- [The data]
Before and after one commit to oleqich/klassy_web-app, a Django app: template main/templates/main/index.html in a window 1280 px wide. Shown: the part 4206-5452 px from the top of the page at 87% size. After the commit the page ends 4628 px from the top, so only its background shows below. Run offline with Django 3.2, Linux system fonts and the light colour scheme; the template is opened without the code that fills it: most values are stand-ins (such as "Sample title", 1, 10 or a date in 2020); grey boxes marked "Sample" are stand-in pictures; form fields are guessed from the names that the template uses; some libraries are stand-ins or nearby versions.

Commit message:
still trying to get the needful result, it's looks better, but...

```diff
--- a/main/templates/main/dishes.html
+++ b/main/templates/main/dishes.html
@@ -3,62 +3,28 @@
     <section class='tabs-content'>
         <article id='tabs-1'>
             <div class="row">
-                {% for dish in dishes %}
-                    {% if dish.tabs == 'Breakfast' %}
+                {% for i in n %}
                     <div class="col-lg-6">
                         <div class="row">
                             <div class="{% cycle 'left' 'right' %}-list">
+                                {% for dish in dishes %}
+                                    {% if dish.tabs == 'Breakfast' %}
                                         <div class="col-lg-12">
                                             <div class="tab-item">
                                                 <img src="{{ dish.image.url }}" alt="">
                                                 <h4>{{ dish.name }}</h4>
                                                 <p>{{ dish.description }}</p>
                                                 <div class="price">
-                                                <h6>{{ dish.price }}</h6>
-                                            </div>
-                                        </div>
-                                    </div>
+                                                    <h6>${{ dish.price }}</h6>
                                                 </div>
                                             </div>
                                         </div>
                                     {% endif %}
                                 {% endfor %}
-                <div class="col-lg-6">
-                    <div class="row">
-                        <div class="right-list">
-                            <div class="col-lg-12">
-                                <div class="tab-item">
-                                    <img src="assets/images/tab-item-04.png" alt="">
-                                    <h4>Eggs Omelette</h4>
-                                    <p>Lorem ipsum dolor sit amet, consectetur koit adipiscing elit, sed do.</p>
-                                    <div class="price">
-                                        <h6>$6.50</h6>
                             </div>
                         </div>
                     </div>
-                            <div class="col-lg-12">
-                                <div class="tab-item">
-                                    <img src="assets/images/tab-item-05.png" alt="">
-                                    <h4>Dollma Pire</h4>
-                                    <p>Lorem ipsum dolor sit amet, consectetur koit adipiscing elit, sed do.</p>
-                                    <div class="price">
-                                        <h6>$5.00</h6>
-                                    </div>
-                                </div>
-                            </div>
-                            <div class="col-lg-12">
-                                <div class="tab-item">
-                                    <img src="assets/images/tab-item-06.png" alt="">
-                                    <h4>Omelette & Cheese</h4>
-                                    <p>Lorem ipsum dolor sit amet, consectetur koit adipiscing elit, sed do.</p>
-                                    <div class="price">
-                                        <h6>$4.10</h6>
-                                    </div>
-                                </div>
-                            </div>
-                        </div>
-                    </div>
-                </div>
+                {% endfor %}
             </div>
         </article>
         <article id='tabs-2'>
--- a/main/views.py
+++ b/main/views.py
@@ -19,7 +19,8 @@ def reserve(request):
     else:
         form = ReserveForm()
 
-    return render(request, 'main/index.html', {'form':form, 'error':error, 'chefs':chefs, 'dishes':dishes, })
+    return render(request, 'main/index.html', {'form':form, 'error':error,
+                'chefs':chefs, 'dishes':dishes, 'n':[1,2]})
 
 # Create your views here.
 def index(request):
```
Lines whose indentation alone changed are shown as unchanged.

--

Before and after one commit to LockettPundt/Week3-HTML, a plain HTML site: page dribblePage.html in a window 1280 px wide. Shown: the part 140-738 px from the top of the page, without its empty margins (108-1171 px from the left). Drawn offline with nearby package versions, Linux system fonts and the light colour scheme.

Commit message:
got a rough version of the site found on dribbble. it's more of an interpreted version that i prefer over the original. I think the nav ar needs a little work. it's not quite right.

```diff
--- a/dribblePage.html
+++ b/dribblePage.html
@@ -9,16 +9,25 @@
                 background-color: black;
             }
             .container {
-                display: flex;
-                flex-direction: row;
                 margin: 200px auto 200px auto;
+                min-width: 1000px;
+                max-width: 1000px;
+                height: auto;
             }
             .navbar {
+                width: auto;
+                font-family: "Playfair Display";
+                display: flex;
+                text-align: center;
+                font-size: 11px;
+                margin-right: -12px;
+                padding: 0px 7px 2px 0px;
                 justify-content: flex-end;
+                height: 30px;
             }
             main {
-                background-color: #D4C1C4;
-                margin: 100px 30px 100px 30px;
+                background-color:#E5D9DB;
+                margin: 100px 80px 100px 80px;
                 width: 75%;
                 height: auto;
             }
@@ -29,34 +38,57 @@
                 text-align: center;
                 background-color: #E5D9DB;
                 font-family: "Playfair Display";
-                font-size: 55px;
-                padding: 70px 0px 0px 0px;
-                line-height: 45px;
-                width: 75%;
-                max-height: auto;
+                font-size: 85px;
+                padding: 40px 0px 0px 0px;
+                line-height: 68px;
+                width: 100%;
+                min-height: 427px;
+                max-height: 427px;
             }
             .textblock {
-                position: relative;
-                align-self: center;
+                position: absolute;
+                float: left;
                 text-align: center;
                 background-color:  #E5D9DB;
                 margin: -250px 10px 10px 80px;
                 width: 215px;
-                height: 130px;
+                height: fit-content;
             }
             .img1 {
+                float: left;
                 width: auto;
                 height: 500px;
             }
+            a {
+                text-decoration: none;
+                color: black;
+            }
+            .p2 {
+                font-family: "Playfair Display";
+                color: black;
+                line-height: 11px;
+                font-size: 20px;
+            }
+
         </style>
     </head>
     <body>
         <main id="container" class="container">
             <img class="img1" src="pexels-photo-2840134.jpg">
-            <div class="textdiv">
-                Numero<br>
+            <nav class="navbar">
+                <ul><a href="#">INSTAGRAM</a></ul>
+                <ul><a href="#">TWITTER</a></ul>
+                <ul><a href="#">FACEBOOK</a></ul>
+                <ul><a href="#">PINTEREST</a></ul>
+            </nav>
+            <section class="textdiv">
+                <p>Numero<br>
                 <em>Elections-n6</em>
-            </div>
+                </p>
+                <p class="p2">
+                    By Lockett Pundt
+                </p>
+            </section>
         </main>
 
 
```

- [Problem statement] Every line above with the string "return" in it should be copied into the answer.

- [Solution below]
-    return render(request, 'main/index.html', {'form':form, 'error':error, 'chefs':chefs, 'dishes':dishes, })
+    return render(request, 'main/index.html', {'form':form, 'error':error,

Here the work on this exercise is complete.